Before-and-after change data:
▽

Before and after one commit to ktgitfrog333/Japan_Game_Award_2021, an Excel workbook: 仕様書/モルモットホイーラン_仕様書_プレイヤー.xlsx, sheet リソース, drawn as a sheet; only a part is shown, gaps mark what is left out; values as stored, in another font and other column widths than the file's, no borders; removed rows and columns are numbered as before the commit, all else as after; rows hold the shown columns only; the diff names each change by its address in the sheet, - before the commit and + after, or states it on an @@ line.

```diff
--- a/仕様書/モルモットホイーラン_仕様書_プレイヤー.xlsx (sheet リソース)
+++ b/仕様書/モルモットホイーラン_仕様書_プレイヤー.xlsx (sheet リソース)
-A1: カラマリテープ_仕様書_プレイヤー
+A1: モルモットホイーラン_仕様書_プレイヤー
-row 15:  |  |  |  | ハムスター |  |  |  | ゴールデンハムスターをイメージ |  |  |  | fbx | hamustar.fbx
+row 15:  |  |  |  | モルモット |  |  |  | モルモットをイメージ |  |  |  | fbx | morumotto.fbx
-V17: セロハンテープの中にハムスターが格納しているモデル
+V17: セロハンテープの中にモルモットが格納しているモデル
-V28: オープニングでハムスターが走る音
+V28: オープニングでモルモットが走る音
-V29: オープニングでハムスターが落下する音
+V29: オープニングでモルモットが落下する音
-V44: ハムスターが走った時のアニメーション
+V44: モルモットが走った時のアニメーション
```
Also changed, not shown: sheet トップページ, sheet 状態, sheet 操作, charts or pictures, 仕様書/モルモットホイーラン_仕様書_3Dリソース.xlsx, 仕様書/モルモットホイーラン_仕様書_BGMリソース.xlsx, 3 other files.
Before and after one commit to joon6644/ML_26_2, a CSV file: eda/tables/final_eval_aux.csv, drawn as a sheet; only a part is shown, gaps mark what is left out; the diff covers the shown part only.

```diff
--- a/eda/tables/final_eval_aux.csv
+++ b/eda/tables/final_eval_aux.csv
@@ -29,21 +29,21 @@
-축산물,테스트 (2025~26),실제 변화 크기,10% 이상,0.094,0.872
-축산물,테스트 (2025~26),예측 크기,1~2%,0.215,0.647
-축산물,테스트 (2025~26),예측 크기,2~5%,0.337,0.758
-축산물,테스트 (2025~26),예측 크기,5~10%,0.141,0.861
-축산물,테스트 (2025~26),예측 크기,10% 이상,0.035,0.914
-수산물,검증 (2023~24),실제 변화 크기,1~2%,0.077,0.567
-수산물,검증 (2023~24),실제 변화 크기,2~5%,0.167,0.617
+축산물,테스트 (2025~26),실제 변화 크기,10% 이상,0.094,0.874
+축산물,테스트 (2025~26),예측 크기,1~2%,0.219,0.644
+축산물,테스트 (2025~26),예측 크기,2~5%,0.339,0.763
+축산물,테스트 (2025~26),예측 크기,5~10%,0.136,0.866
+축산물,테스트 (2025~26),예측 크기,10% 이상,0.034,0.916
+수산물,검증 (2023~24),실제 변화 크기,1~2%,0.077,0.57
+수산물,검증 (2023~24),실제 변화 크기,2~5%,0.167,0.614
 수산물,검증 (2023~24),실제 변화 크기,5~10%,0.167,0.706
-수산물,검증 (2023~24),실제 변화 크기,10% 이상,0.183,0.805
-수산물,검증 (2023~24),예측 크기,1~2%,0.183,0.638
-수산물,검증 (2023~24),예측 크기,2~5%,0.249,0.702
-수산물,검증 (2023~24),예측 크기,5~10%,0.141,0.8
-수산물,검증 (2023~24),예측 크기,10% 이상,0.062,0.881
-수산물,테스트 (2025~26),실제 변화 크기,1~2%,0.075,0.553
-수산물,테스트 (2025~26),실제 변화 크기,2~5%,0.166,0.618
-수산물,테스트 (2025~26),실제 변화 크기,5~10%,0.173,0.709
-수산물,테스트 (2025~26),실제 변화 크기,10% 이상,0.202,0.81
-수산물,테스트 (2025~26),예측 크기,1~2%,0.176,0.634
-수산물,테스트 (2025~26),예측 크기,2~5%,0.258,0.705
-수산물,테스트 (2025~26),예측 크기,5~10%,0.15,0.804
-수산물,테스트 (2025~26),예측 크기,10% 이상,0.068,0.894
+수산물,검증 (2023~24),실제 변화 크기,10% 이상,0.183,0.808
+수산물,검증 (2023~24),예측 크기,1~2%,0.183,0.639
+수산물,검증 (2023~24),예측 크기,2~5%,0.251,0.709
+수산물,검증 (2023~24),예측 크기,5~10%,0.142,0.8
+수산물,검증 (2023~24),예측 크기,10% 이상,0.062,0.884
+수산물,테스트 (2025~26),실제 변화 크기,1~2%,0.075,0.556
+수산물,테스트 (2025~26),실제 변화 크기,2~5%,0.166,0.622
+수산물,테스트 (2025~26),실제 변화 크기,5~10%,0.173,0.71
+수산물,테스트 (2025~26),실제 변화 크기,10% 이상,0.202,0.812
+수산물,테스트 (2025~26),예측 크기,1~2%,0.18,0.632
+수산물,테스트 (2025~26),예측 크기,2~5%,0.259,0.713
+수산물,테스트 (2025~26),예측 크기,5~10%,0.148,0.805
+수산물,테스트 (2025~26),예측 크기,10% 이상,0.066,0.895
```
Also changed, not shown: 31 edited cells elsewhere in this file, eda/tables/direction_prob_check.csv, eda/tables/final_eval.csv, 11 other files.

△

Repeat the records exactly, including every line.

Before and after one commit to ktgitfrog333/Japan_Game_Award_2021, an Excel workbook: 仕様書/モルモットホイーラン_仕様書_プレイヤー.xlsx, sheet リソース, drawn as a sheet; only a part is shown, gaps mark what is left out; values as stored, in another font and other column widths than the file's, no borders; removed rows and columns are numbered as before the commit, all else as after; rows hold the shown columns only; the diff names each change by its address in the sheet, - before the commit and + after, or states it on an @@ line.

```diff
--- a/仕様書/モルモットホイーラン_仕様書_プレイヤー.xlsx (sheet リソース)
+++ b/仕様書/モルモットホイーラン_仕様書_プレイヤー.xlsx (sheet リソース)
-A1: カラマリテープ_仕様書_プレイヤー
+A1: モルモットホイーラン_仕様書_プレイヤー
-row 15:  |  |  |  | ハムスター |  |  |  | ゴールデンハムスターをイメージ |  |  |  | fbx | hamustar.fbx
+row 15:  |  |  |  | モルモット |  |  |  | モルモットをイメージ |  |  |  | fbx | morumotto.fbx
-V17: セロハンテープの中にハムスターが格納しているモデル
+V17: セロハンテープの中にモルモットが格納しているモデル
-V28: オープニングでハムスターが走る音
+V28: オープニングでモルモットが走る音
-V29: オープニングでハムスターが落下する音
+V29: オープニングでモルモットが落下する音
-V44: ハムスターが走った時のアニメーション
+V44: モルモットが走った時のアニメーション
```
Also changed, not shown: sheet トップページ, sheet 状態, sheet 操作, charts or pictures, 仕様書/モルモットホイーラン_仕様書_3Dリソース.xlsx, 仕様書/モルモットホイーラン_仕様書_BGMリソース.xlsx, 3 other files.
Before and after one commit to joon6644/ML_26_2, a CSV file: eda/tables/final_eval_aux.csv, drawn as a sheet; only a part is shown, gaps mark what is left out; the diff covers the shown part only.

```diff
--- a/eda/tables/final_eval_aux.csv
+++ b/eda/tables/final_eval_aux.csv
@@ -29,21 +29,21 @@
-축산물,테스트 (2025~26),실제 변화 크기,10% 이상,0.094,0.872
-축산물,테스트 (2025~26),예측 크기,1~2%,0.215,0.647
-축산물,테스트 (2025~26),예측 크기,2~5%,0.337,0.758
-축산물,테스트 (2025~26),예측 크기,5~10%,0.141,0.861
-축산물,테스트 (2025~26),예측 크기,10% 이상,0.035,0.914
-수산물,검증 (2023~24),실제 변화 크기,1~2%,0.077,0.567
-수산물,검증 (2023~24),실제 변화 크기,2~5%,0.167,0.617
+축산물,테스트 (2025~26),실제 변화 크기,10% 이상,0.094,0.874
+축산물,테스트 (2025~26),예측 크기,1~2%,0.219,0.644
+축산물,테스트 (2025~26),예측 크기,2~5%,0.339,0.763
+축산물,테스트 (2025~26),예측 크기,5~10%,0.136,0.866
+축산물,테스트 (2025~26),예측 크기,10% 이상,0.034,0.916
+수산물,검증 (2023~24),실제 변화 크기,1~2%,0.077,0.57
+수산물,검증 (2023~24),실제 변화 크기,2~5%,0.167,0.614
 수산물,검증 (2023~24),실제 변화 크기,5~10%,0.167,0.706
-수산물,검증 (2023~24),실제 변화 크기,10% 이상,0.183,0.805
-수산물,검증 (2023~24),예측 크기,1~2%,0.183,0.638
-수산물,검증 (2023~24),예측 크기,2~5%,0.249,0.702
-수산물,검증 (2023~24),예측 크기,5~10%,0.141,0.8
-수산물,검증 (2023~24),예측 크기,10% 이상,0.062,0.881
-수산물,테스트 (2025~26),실제 변화 크기,1~2%,0.075,0.553
-수산물,테스트 (2025~26),실제 변화 크기,2~5%,0.166,0.618
-수산물,테스트 (2025~26),실제 변화 크기,5~10%,0.173,0.709
-수산물,테스트 (2025~26),실제 변화 크기,10% 이상,0.202,0.81
-수산물,테스트 (2025~26),예측 크기,1~2%,0.176,0.634
-수산물,테스트 (2025~26),예측 크기,2~5%,0.258,0.705
-수산물,테스트 (2025~26),예측 크기,5~10%,0.15,0.804
-수산물,테스트 (2025~26),예측 크기,10% 이상,0.068,0.894
+수산물,검증 (2023~24),실제 변화 크기,10% 이상,0.183,0.808
+수산물,검증 (2023~24),예측 크기,1~2%,0.183,0.639
+수산물,검증 (2023~24),예측 크기,2~5%,0.251,0.709
+수산물,검증 (2023~24),예측 크기,5~10%,0.142,0.8
+수산물,검증 (2023~24),예측 크기,10% 이상,0.062,0.884
+수산물,테스트 (2025~26),실제 변화 크기,1~2%,0.075,0.556
+수산물,테스트 (2025~26),실제 변화 크기,2~5%,0.166,0.622
+수산물,테스트 (2025~26),실제 변화 크기,5~10%,0.173,0.71
+수산물,테스트 (2025~26),실제 변화 크기,10% 이상,0.202,0.812
+수산물,테스트 (2025~26),예측 크기,1~2%,0.18,0.632
+수산물,테스트 (2025~26),예측 크기,2~5%,0.259,0.713
+수산물,테스트 (2025~26),예측 크기,5~10%,0.148,0.805
+수산물,테스트 (2025~26),예측 크기,10% 이상,0.066,0.895
```
Also changed, not shown: 31 edited cells elsewhere in this file, eda/tables/direction_prob_check.csv, eda/tables/final_eval.csv, 11 other files.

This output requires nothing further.